Pull every line that includes the word "json" out of the data below and copy it.

▶ **Source data**:
------
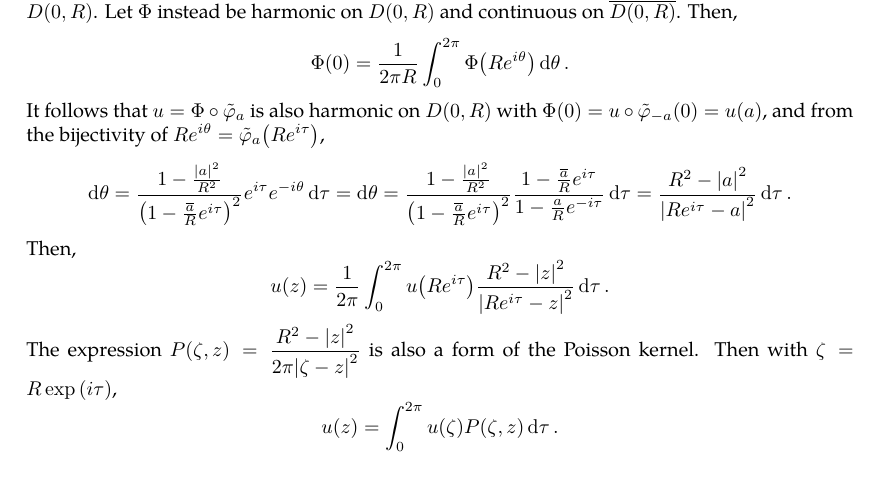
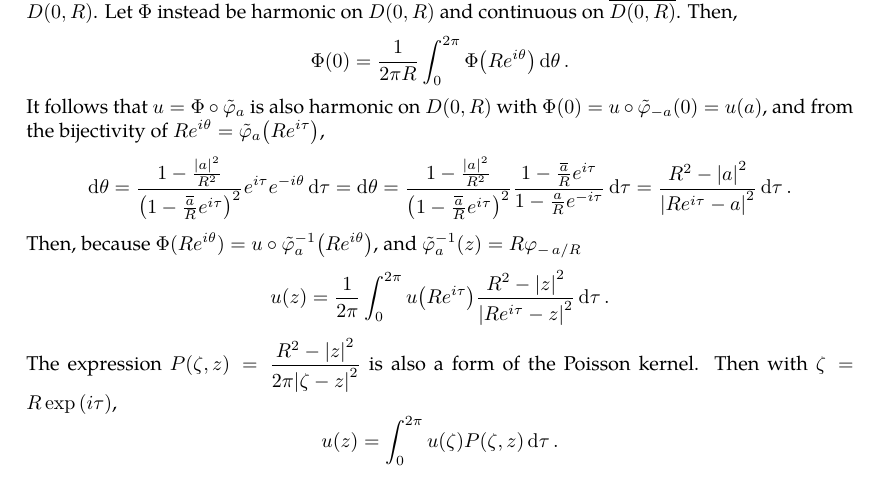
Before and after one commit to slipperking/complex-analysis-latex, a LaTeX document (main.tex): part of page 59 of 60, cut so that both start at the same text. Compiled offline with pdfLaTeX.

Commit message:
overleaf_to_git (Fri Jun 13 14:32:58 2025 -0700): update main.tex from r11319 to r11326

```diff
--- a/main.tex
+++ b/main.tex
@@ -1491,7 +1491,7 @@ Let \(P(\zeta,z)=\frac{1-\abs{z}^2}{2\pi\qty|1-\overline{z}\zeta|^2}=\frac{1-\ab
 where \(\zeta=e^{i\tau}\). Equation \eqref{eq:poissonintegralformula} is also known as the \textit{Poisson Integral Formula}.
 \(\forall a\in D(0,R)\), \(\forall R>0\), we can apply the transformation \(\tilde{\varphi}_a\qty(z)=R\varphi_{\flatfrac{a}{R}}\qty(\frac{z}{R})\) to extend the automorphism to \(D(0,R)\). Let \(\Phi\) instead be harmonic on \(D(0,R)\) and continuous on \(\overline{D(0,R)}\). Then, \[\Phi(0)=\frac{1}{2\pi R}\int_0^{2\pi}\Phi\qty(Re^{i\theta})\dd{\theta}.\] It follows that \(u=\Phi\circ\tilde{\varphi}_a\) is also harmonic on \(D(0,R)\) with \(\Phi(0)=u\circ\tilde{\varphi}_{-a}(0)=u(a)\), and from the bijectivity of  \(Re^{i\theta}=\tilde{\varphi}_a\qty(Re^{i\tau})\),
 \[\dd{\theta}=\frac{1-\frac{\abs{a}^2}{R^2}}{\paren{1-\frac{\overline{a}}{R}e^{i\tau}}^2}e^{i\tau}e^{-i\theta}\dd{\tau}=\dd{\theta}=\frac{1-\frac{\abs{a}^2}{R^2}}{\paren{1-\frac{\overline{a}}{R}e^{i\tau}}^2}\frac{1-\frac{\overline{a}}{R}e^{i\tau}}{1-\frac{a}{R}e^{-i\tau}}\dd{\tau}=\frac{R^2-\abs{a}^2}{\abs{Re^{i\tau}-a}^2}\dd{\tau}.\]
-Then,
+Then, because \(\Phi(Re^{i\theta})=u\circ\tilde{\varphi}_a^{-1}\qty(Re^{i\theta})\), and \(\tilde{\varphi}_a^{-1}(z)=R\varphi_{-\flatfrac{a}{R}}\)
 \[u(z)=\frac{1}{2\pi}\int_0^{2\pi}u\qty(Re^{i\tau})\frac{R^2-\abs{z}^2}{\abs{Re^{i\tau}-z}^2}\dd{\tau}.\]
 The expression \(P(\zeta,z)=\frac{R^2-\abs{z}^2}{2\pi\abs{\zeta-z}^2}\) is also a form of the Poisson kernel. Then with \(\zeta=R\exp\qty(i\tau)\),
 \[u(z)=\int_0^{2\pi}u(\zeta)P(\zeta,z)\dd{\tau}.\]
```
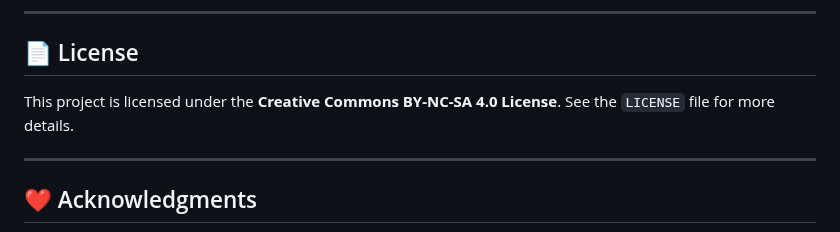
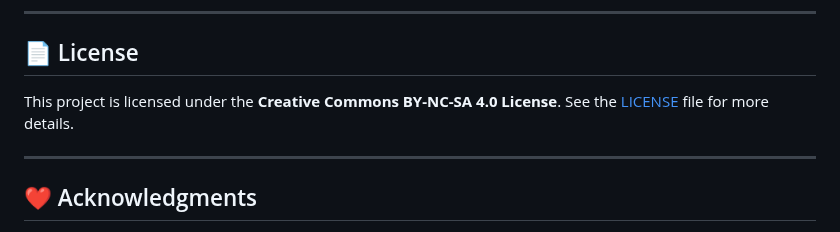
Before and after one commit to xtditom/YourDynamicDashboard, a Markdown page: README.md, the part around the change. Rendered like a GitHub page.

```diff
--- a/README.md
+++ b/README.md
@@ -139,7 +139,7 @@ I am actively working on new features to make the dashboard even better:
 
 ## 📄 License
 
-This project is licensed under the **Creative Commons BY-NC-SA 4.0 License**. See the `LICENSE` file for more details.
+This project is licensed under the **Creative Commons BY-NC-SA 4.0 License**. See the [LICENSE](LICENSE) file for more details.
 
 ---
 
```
------
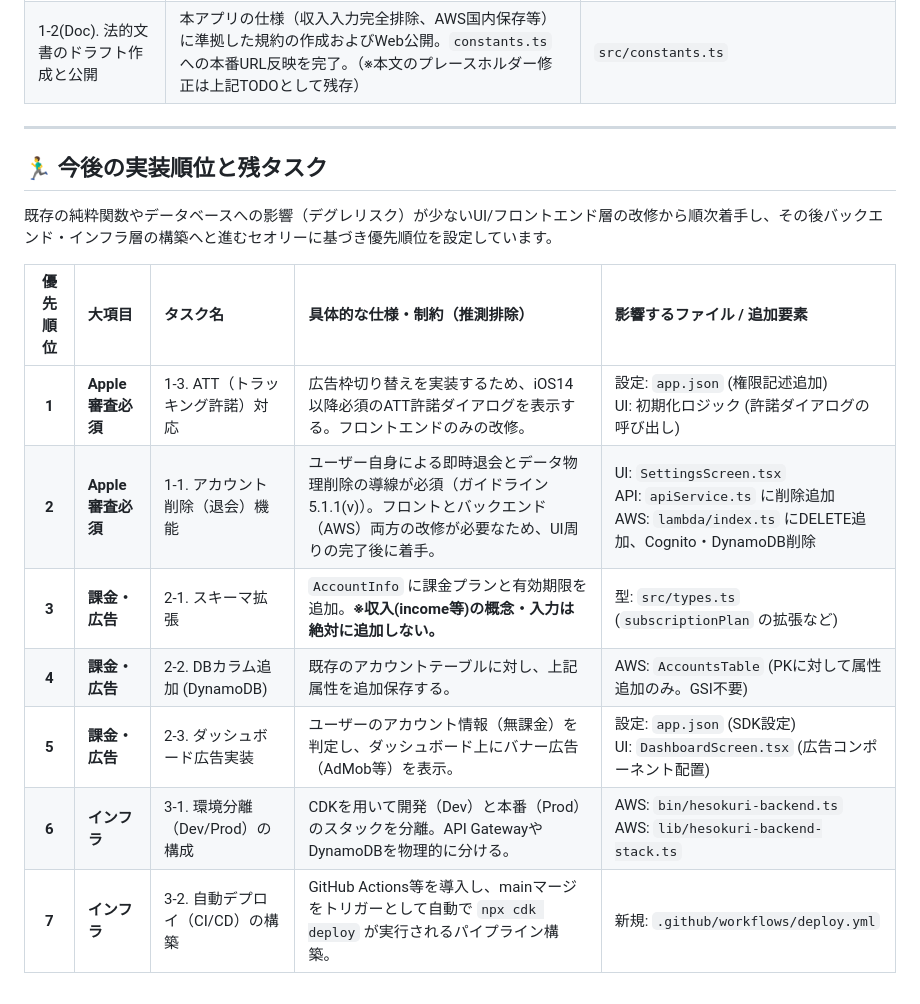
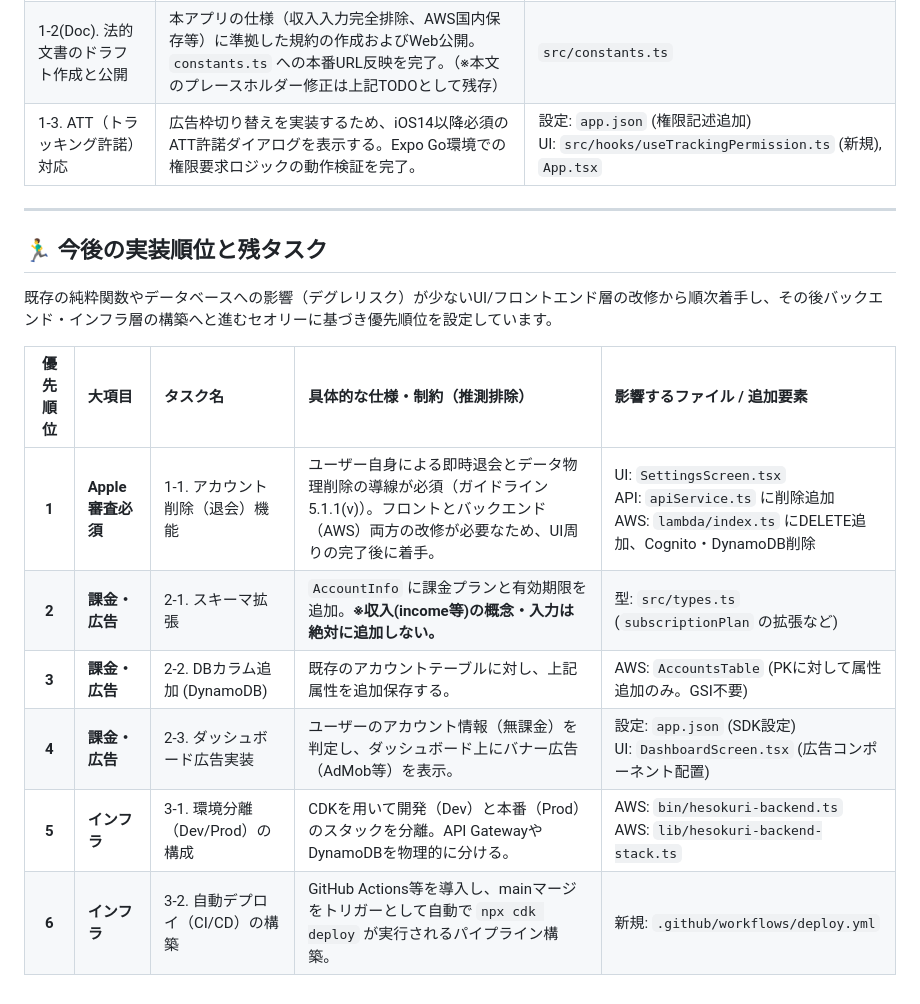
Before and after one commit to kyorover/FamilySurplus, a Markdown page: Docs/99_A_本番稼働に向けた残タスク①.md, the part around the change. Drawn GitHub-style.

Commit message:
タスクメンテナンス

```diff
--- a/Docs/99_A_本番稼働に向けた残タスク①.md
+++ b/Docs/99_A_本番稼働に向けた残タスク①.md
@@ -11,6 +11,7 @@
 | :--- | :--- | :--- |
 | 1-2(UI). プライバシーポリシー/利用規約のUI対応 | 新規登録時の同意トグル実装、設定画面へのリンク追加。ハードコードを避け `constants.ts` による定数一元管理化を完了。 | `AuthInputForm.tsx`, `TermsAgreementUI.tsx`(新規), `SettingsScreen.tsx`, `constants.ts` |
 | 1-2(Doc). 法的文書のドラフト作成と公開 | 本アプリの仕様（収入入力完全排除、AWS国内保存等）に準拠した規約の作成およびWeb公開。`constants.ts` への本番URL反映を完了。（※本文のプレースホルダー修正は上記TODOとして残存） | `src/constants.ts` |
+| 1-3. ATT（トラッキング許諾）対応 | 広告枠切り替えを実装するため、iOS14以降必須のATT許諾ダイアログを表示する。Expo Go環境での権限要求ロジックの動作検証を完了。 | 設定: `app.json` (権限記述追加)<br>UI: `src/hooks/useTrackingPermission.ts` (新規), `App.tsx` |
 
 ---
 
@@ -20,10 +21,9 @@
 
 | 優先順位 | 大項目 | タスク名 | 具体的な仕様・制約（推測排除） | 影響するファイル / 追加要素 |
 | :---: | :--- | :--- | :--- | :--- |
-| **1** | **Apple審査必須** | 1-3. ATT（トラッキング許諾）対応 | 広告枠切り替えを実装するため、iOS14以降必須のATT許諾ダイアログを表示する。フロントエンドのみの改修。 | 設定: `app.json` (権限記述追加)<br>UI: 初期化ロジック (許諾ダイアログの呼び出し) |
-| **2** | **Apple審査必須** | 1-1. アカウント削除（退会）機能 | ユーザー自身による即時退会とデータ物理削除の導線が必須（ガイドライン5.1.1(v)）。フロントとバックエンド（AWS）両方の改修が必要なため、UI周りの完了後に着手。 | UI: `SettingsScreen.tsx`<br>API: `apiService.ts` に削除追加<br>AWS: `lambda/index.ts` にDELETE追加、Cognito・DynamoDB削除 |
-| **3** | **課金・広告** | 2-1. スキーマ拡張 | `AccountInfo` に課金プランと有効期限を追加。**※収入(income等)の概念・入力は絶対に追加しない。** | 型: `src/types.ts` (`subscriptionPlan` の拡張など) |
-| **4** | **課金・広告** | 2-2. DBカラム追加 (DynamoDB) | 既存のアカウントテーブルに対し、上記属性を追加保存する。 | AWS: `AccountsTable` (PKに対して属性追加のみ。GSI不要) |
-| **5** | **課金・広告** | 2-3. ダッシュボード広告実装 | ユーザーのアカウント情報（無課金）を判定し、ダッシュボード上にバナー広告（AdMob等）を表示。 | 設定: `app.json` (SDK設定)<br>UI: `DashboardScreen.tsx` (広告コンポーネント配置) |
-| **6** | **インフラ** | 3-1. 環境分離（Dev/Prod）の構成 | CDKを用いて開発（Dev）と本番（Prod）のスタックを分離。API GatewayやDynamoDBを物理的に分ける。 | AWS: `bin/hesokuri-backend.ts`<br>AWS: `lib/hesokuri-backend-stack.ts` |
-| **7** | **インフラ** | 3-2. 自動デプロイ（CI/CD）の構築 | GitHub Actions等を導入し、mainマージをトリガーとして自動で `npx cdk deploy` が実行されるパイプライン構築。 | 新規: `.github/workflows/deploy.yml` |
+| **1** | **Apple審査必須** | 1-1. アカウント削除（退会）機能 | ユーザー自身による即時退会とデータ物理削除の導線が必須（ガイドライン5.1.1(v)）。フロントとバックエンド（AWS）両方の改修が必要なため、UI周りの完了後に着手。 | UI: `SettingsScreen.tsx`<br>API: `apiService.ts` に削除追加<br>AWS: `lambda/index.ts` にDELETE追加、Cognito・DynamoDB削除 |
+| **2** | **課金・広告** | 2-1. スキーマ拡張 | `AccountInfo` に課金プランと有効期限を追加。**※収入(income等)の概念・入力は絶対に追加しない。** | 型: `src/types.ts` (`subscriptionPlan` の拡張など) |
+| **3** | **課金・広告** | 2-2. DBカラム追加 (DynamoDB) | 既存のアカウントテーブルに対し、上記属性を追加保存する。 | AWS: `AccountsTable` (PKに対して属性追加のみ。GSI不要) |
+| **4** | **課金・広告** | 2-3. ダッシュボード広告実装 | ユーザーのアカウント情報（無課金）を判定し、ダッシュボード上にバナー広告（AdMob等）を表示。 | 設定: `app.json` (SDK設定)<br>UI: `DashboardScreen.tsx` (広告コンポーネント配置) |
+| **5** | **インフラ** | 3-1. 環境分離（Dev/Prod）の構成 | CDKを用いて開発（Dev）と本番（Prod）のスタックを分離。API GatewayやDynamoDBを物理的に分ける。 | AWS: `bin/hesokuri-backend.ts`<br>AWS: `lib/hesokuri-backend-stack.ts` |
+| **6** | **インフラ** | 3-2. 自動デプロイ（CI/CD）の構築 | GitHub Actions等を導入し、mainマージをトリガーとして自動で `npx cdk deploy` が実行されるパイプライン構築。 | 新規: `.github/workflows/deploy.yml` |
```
------
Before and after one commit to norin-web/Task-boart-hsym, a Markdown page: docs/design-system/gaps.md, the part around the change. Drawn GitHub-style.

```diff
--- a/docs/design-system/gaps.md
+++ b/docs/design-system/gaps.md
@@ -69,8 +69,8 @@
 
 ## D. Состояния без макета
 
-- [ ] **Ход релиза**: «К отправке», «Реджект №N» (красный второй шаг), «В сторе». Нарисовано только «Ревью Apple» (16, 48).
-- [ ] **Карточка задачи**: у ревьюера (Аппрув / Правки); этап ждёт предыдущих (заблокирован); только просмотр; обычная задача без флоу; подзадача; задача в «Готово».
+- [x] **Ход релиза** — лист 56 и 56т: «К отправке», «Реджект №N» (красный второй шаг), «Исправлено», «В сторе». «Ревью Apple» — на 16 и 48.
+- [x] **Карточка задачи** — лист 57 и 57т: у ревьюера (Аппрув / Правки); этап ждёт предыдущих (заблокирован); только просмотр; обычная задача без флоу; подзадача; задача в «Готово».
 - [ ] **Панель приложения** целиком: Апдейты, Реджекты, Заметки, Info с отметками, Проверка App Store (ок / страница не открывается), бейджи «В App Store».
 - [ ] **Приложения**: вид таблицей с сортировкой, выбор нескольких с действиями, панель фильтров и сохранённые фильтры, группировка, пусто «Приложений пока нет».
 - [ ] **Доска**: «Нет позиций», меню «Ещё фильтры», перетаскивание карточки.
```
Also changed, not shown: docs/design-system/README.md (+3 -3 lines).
------
▶ **Output of the exercise**:
+| 1-3. ATT（トラッキング許諾）対応 | 広告枠切り替えを実装するため、iOS14以降必須のATT許諾ダイアログを表示する。Expo Go環境での権限要求ロジックの動作検証を完了。 | 設定: `app.json` (権限記述追加)<br>UI: `src/hooks/useTrackingPermission.ts` (新規), `App.tsx` |
-| **1** | **Apple審査必須** | 1-3. ATT（トラッキング許諾）対応 | 広告枠切り替えを実装するため、iOS14以降必須のATT許諾ダイアログを表示する。フロントエンドのみの改修。 | 設定: `app.json` (権限記述追加)<br>UI: 初期化ロジック (許諾ダイアログの呼び出し) |
-| **5** | **課金・広告** | 2-3. ダッシュボード広告実装 | ユーザーのアカウント情報（無課金）を判定し、ダッシュボード上にバナー広告（AdMob等）を表示。 | 設定: `app.json` (SDK設定)<br>UI: `DashboardScreen.tsx` (広告コンポーネント配置) |
+| **4** | **課金・広告** | 2-3. ダッシュボード広告実装 | ユーザーのアカウント情報（無課金）を判定し、ダッシュボード上にバナー広告（AdMob等）を表示。 | 設定: `app.json` (SDK設定)<br>UI: `DashboardScreen.tsx` (広告コンポーネント配置) |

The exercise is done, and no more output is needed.